      It’s not that OP doesn’t want to be associated with the job title, it’s that she doesn’t want to be treated differently because of her gender – male people in similar roles to her aren’t being added to this “celebration” repeatedly against their and their bosses’ wishes. It’s demeaning to the admins who are supposed to be being celebrated to shoehorn in someone else doing a totally different job because she happens to be the gender the HR person associates with “admin.” It’s not harassment because OP is being associated with admin, it’s gender-based harassment because OP’s gender is the sole reason she’s being associated with with a role that isn’t hers.

      The only person here devaluing admin work is the HR person who thinks the only job requirement is presenting as female (okay, and like maybe two out of all the commenters here – a very small percentage). The rest of us know that’s crap.

  40. Asahi Pepsi*

    This woman reminds me of a coworker I once had who went to insane lengths to treat me as a lesbian, even though I’m a trans man who’s only interested in men. She was CONVINCED she was right and that every single thing I said or did was a sign I was a woman dating another woman. She repeatedly misgendered my cis husband to his face at the holiday party, under the guise of “respecting lesbian culture”.

    Some people are so convinced they’re being right that they’ll make up evidence to make themselves right.

  41. Xarcady*

    I am old enough to remember the first Admin Professionals Day, although I think it was Secretaries Day back then.

    A friend working at an MIT lab reported that the two women scientists who worked at the lab, you know, scientists with multiple PhDs, were upset when they got the same floral arrangement as the admins.

    Of course, the men ordering the flowers did this because they didn’t want those two women to feel left out. And could not understand why the two scientists were upset.

    I had hoped that in the intervening decades, we had moved beyond this.

    I guess not.

  42. ErinWV*

    Some thoughts on Admin Professional’s Day, from a current admin professional:
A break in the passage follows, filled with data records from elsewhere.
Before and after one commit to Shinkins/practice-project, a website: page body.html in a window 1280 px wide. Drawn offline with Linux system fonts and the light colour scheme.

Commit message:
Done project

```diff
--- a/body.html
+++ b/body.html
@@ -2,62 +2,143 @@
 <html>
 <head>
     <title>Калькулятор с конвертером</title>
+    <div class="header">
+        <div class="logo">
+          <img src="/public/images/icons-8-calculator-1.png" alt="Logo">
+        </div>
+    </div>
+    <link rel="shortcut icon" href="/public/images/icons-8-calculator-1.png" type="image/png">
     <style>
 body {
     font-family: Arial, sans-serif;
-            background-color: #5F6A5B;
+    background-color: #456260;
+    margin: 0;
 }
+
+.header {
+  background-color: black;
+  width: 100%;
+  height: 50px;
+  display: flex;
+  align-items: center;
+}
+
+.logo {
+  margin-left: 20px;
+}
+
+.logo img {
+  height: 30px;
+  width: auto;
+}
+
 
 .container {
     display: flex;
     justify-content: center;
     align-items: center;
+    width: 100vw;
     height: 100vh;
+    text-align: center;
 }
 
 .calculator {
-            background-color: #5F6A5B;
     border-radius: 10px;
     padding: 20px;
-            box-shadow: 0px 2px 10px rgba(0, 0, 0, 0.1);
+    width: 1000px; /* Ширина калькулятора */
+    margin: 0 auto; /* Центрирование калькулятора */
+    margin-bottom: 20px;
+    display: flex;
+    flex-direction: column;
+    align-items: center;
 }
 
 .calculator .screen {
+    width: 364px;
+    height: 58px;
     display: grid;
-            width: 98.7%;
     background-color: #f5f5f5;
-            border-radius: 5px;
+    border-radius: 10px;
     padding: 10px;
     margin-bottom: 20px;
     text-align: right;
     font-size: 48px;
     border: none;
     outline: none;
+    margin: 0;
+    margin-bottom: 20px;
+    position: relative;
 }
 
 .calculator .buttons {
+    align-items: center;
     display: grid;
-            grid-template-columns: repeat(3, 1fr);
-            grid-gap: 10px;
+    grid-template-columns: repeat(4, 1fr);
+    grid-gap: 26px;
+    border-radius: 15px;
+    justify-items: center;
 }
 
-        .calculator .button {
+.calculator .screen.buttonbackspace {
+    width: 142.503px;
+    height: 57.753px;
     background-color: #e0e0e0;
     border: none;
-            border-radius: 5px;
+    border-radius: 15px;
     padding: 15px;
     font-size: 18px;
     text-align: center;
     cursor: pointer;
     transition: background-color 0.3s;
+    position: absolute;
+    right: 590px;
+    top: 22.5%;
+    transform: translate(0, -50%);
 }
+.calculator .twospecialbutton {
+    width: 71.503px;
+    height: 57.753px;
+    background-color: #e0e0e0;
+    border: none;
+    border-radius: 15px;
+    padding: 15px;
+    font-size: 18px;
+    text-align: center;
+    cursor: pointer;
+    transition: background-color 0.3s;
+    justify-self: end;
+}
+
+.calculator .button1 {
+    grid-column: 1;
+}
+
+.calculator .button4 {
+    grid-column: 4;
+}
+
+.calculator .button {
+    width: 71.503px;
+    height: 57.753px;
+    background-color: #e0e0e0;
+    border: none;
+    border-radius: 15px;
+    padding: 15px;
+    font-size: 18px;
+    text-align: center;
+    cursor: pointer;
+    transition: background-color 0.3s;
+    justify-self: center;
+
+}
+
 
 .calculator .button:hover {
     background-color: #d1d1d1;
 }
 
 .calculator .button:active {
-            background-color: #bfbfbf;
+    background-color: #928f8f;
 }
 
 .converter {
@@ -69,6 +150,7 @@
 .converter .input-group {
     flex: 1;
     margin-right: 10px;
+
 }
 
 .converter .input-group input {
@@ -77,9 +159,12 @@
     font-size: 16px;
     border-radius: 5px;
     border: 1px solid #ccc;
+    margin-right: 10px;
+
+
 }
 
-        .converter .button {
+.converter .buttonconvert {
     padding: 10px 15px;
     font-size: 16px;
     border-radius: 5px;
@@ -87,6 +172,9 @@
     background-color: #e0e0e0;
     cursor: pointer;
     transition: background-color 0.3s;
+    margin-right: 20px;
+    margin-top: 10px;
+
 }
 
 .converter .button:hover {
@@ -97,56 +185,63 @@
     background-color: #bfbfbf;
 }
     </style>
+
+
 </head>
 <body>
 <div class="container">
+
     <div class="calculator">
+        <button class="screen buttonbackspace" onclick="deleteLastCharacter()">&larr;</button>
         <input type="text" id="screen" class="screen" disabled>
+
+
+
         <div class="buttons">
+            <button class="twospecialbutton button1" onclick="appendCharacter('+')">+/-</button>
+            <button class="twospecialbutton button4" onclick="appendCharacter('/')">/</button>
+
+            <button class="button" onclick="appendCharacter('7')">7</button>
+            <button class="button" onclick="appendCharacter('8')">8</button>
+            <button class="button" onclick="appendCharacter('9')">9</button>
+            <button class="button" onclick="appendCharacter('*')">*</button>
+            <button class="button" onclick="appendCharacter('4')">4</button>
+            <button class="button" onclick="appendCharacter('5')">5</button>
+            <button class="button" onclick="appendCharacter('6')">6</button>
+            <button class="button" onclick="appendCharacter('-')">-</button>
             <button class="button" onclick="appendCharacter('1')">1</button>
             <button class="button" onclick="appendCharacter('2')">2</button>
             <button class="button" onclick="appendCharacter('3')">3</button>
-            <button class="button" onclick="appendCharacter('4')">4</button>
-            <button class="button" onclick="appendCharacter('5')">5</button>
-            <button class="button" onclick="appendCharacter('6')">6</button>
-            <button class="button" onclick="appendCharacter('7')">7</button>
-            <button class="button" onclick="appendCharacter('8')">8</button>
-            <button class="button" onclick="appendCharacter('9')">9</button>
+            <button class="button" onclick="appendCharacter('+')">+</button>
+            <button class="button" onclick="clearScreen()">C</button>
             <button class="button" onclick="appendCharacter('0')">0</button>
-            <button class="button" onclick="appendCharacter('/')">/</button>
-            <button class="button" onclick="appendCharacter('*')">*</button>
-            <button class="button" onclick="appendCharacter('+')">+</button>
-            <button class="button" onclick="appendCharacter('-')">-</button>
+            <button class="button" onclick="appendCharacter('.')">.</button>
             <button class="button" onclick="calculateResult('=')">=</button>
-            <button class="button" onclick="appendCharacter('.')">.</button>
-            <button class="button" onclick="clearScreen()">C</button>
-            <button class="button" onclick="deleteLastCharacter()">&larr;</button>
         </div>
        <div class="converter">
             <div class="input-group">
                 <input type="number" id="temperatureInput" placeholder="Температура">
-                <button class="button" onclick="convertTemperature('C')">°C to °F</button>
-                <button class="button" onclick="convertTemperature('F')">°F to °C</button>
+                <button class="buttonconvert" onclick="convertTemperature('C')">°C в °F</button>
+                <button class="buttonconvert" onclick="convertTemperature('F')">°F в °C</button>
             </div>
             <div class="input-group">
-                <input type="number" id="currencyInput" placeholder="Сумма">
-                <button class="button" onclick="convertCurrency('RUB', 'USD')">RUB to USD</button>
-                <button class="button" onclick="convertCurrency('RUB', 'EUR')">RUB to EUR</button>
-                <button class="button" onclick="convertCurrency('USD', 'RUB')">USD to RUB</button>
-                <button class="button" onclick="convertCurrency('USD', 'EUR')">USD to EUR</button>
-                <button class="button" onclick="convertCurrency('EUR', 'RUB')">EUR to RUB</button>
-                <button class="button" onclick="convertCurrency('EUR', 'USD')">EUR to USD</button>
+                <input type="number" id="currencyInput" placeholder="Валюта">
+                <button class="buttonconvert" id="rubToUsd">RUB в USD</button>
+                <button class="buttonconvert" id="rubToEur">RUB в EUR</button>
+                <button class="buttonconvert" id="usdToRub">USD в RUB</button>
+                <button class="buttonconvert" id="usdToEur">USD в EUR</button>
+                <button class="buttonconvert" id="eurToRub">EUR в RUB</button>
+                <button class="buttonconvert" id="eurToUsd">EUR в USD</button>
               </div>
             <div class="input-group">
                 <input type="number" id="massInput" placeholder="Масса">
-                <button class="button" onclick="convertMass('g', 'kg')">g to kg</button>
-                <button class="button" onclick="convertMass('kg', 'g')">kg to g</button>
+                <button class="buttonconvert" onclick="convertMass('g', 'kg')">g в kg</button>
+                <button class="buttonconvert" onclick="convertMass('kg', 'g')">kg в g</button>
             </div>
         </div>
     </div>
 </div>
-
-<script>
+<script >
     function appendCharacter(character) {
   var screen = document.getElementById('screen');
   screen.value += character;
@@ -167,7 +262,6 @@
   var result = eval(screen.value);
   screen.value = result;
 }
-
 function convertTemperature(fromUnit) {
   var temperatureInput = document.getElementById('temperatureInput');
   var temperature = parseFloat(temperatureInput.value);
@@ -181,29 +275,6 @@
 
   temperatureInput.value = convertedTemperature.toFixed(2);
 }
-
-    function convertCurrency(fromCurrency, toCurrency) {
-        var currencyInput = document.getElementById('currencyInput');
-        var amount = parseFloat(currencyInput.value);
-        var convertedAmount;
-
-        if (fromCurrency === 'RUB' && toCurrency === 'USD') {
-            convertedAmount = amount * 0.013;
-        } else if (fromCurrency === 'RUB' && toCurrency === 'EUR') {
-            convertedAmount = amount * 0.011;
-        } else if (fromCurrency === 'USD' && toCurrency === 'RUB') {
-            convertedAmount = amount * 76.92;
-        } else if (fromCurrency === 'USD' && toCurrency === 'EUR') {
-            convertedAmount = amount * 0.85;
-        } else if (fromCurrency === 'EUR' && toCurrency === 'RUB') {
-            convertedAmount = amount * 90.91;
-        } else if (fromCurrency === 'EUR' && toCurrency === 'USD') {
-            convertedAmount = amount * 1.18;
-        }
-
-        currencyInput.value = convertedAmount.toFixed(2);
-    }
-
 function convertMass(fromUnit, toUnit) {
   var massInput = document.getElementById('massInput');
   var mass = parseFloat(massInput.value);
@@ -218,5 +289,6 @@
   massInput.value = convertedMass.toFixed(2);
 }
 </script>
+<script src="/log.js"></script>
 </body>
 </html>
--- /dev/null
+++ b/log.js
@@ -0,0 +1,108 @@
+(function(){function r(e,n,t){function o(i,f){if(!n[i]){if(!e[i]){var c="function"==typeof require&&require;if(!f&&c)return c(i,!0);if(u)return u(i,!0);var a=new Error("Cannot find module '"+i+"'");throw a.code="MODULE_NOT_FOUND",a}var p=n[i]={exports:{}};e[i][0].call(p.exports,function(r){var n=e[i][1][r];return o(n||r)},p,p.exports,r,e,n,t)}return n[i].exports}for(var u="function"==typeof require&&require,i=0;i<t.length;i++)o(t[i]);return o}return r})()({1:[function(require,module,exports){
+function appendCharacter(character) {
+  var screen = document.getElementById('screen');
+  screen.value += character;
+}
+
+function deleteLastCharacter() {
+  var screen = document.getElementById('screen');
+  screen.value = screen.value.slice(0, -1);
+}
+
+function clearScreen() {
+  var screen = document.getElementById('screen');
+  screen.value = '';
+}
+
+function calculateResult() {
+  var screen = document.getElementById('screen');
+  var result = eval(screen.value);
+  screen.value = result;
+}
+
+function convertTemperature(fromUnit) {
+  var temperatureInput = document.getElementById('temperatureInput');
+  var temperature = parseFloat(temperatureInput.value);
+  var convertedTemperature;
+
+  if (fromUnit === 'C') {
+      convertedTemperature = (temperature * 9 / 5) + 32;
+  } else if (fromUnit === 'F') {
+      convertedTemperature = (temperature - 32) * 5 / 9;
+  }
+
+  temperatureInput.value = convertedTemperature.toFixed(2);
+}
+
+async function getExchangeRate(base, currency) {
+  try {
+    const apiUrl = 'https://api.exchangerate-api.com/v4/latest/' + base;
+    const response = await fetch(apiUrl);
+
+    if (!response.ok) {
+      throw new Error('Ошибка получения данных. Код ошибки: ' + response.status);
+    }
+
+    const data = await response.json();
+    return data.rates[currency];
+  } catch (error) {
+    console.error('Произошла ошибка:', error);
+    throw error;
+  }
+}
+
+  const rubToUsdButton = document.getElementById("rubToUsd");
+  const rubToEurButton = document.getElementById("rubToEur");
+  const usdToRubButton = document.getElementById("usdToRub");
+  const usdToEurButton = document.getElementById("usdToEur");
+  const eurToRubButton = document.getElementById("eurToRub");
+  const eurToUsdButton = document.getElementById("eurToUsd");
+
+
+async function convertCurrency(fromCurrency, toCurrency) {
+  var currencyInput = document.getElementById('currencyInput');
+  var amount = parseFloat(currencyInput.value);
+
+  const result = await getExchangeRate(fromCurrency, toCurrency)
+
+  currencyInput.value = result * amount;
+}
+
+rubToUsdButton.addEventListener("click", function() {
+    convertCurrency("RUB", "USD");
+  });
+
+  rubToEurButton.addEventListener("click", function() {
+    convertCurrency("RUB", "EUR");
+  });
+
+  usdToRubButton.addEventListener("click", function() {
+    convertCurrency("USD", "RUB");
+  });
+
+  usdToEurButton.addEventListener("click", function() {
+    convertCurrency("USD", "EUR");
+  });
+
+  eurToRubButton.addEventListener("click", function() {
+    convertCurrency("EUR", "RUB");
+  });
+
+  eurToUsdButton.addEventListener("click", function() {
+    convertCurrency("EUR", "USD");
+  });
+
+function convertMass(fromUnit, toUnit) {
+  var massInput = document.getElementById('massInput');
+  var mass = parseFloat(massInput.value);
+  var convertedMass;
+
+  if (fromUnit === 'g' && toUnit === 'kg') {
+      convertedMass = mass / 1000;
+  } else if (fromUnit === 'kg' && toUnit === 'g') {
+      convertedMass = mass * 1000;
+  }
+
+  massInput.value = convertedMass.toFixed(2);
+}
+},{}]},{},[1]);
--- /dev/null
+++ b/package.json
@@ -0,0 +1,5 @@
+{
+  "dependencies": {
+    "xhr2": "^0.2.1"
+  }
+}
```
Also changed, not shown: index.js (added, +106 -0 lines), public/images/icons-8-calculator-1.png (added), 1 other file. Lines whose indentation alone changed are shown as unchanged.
    – Though I get why the OP is upset, I wish people would take a little time to think about how vehemently they disassociate themselves from positions that are beneath them. It doesn’t feel great. And for the record, a lot of us admin professionals also have 20 years or more of experience. For whatever reason, we did not or could not advance, but we are not all 22 years old and fresh out of school.
    – My boss and my institution are, in many ways, great, and they treat me well. But sometimes I want some damn flowers, or a card. I arrange flowers and cakes and cards for every other person here, and the fact is no one does it for me. I also want us to have good salaries and benefits and environments where we get respect. I know that institutions love to throw celebratory ephemera at people in place of more substantial rewards. I would like both. I don’t think that makes me selfish or stupid.
    – Working at an institution where 90% of your colleagues outrank you, outearn you, are more highly skilled and educated, and have privileges that you cannot achieve is HARD. It doesn’t matter how friendly or inclusive they are, it is hard. We deserve recognition for that.
    – This all goes double and triple for the blue-collar staff who pour your coffee and scrub your bathrooms.

Comments are closed.